Record set>
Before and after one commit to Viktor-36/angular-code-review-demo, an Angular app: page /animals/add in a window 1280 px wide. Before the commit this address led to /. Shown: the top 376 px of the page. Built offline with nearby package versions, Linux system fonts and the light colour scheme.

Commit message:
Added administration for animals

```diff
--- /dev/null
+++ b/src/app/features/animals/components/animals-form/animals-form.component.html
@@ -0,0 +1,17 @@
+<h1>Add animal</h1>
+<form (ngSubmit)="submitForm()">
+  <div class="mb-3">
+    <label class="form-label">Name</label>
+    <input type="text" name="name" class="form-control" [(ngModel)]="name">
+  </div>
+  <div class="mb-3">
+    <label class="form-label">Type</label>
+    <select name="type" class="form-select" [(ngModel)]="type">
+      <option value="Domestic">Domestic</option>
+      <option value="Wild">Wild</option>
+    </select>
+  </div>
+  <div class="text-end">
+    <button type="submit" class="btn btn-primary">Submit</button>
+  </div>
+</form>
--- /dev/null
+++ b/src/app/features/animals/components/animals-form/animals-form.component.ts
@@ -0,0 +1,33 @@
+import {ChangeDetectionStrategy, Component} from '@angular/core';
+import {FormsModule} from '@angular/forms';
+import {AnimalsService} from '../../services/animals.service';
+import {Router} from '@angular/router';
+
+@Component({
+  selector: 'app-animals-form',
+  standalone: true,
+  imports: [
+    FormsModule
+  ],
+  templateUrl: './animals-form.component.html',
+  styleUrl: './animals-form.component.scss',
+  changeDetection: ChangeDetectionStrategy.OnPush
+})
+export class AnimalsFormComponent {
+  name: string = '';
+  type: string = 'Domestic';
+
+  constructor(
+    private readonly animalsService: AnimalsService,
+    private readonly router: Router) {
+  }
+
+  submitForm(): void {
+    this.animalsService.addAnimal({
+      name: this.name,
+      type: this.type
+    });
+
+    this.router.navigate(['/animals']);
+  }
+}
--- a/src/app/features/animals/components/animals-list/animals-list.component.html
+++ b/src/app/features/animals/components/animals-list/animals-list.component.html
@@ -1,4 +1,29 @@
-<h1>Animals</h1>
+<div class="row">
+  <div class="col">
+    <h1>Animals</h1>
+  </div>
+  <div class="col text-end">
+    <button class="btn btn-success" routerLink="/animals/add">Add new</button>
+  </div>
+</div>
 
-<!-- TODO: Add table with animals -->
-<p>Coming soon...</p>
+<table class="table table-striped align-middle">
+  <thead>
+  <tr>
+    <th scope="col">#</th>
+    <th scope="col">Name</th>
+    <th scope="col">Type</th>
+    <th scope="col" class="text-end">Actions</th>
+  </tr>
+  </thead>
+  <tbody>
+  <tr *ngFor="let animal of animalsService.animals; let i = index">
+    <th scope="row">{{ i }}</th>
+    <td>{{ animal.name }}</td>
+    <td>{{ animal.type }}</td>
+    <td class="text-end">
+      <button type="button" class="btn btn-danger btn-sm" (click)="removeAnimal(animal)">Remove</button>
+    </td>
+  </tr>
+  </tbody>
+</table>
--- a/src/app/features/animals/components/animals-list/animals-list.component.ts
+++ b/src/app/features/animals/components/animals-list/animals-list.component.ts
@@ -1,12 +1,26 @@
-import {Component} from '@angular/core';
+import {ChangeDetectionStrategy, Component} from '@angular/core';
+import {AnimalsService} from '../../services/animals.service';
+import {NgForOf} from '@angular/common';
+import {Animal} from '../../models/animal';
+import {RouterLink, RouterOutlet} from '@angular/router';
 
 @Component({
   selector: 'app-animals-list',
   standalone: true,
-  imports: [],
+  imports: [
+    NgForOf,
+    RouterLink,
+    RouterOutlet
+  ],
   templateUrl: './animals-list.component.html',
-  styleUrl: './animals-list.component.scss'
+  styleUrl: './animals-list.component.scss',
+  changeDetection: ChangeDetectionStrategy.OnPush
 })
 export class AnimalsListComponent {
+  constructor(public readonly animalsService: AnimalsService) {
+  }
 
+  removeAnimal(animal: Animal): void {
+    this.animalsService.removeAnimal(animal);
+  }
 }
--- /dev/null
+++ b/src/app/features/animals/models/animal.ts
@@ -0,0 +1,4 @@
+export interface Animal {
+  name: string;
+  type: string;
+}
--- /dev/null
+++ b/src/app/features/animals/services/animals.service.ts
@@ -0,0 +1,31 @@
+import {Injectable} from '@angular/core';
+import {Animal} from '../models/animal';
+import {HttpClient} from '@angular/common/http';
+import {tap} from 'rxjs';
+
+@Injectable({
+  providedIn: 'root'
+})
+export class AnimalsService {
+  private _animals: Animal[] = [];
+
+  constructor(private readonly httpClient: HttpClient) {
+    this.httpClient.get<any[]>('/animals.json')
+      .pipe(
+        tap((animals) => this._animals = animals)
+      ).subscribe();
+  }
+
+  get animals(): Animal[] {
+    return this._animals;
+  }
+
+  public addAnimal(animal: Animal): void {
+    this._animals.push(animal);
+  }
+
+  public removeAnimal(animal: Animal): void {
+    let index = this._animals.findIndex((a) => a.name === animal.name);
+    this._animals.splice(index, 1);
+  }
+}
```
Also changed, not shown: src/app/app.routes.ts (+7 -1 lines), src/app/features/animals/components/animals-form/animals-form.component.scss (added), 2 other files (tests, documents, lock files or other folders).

Activity>
Retype each line above, keeping every character.

Exercise response>
Before and after one commit to Viktor-36/angular-code-review-demo, an Angular app: page /animals/add in a window 1280 px wide. Before the commit this address led to /. Shown: the top 376 px of the page. Built offline with nearby package versions, Linux system fonts and the light colour scheme.

Commit message:
Added administration for animals

```diff
--- /dev/null
+++ b/src/app/features/animals/components/animals-form/animals-form.component.html
@@ -0,0 +1,17 @@
+<h1>Add animal</h1>
+<form (ngSubmit)="submitForm()">
+  <div class="mb-3">
+    <label class="form-label">Name</label>
+    <input type="text" name="name" class="form-control" [(ngModel)]="name">
+  </div>
+  <div class="mb-3">
+    <label class="form-label">Type</label>
+    <select name="type" class="form-select" [(ngModel)]="type">
+      <option value="Domestic">Domestic</option>
+      <option value="Wild">Wild</option>
+    </select>
+  </div>
+  <div class="text-end">
+    <button type="submit" class="btn btn-primary">Submit</button>
+  </div>
+</form>
--- /dev/null
+++ b/src/app/features/animals/components/animals-form/animals-form.component.ts
@@ -0,0 +1,33 @@
+import {ChangeDetectionStrategy, Component} from '@angular/core';
+import {FormsModule} from '@angular/forms';
+import {AnimalsService} from '../../services/animals.service';
+import {Router} from '@angular/router';
+
+@Component({
+  selector: 'app-animals-form',
+  standalone: true,
+  imports: [
+    FormsModule
+  ],
+  templateUrl: './animals-form.component.html',
+  styleUrl: './animals-form.component.scss',
+  changeDetection: ChangeDetectionStrategy.OnPush
+})
+export class AnimalsFormComponent {
+  name: string = '';
+  type: string = 'Domestic';
+
+  constructor(
+    private readonly animalsService: AnimalsService,
+    private readonly router: Router) {
+  }
+
+  submitForm(): void {
+    this.animalsService.addAnimal({
+      name: this.name,
+      type: this.type
+    });
+
+    this.router.navigate(['/animals']);
+  }
+}
--- a/src/app/features/animals/components/animals-list/animals-list.component.html
+++ b/src/app/features/animals/components/animals-list/animals-list.component.html
@@ -1,4 +1,29 @@
-<h1>Animals</h1>
+<div class="row">
+  <div class="col">
+    <h1>Animals</h1>
+  </div>
+  <div class="col text-end">
+    <button class="btn btn-success" routerLink="/animals/add">Add new</button>
+  </div>
+</div>
 
-<!-- TODO: Add table with animals -->
-<p>Coming soon...</p>
+<table class="table table-striped align-middle">
+  <thead>
+  <tr>
+    <th scope="col">#</th>
+    <th scope="col">Name</th>
+    <th scope="col">Type</th>
+    <th scope="col" class="text-end">Actions</th>
+  </tr>
+  </thead>
+  <tbody>
+  <tr *ngFor="let animal of animalsService.animals; let i = index">
+    <th scope="row">{{ i }}</th>
+    <td>{{ animal.name }}</td>
+    <td>{{ animal.type }}</td>
+    <td class="text-end">
+      <button type="button" class="btn btn-danger btn-sm" (click)="removeAnimal(animal)">Remove</button>
+    </td>
+  </tr>
+  </tbody>
+</table>
--- a/src/app/features/animals/components/animals-list/animals-list.component.ts
+++ b/src/app/features/animals/components/animals-list/animals-list.component.ts
@@ -1,12 +1,26 @@
-import {Component} from '@angular/core';
+import {ChangeDetectionStrategy, Component} from '@angular/core';
+import {AnimalsService} from '../../services/animals.service';
+import {NgForOf} from '@angular/common';
+import {Animal} from '../../models/animal';
+import {RouterLink, RouterOutlet} from '@angular/router';
 
 @Component({
   selector: 'app-animals-list',
   standalone: true,
-  imports: [],
+  imports: [
+    NgForOf,
+    RouterLink,
+    RouterOutlet
+  ],
   templateUrl: './animals-list.component.html',
-  styleUrl: './animals-list.component.scss'
+  styleUrl: './animals-list.component.scss',
+  changeDetection: ChangeDetectionStrategy.OnPush
 })
 export class AnimalsListComponent {
+  constructor(public readonly animalsService: AnimalsService) {
+  }
 
+  removeAnimal(animal: Animal): void {
+    this.animalsService.removeAnimal(animal);
+  }
 }
--- /dev/null
+++ b/src/app/features/animals/models/animal.ts
@@ -0,0 +1,4 @@
+export interface Animal {
+  name: string;
+  type: string;
+}
--- /dev/null
+++ b/src/app/features/animals/services/animals.service.ts
@@ -0,0 +1,31 @@
+import {Injectable} from '@angular/core';
+import {Animal} from '../models/animal';
+import {HttpClient} from '@angular/common/http';
+import {tap} from 'rxjs';
+
+@Injectable({
+  providedIn: 'root'
+})
+export class AnimalsService {
+  private _animals: Animal[] = [];
+
+  constructor(private readonly httpClient: HttpClient) {
+    this.httpClient.get<any[]>('/animals.json')
+      .pipe(
+        tap((animals) => this._animals = animals)
+      ).subscribe();
+  }
+
+  get animals(): Animal[] {
+    return this._animals;
+  }
+
+  public addAnimal(animal: Animal): void {
+    this._animals.push(animal);
+  }
+
+  public removeAnimal(animal: Animal): void {
+    let index = this._animals.findIndex((a) => a.name === animal.name);
+    this._animals.splice(index, 1);
+  }
+}
```
Also changed, not shown: src/app/app.routes.ts (+7 -1 lines), src/app/features/animals/components/animals-form/animals-form.component.scss (added), 2 other files (tests, documents, lock files or other folders).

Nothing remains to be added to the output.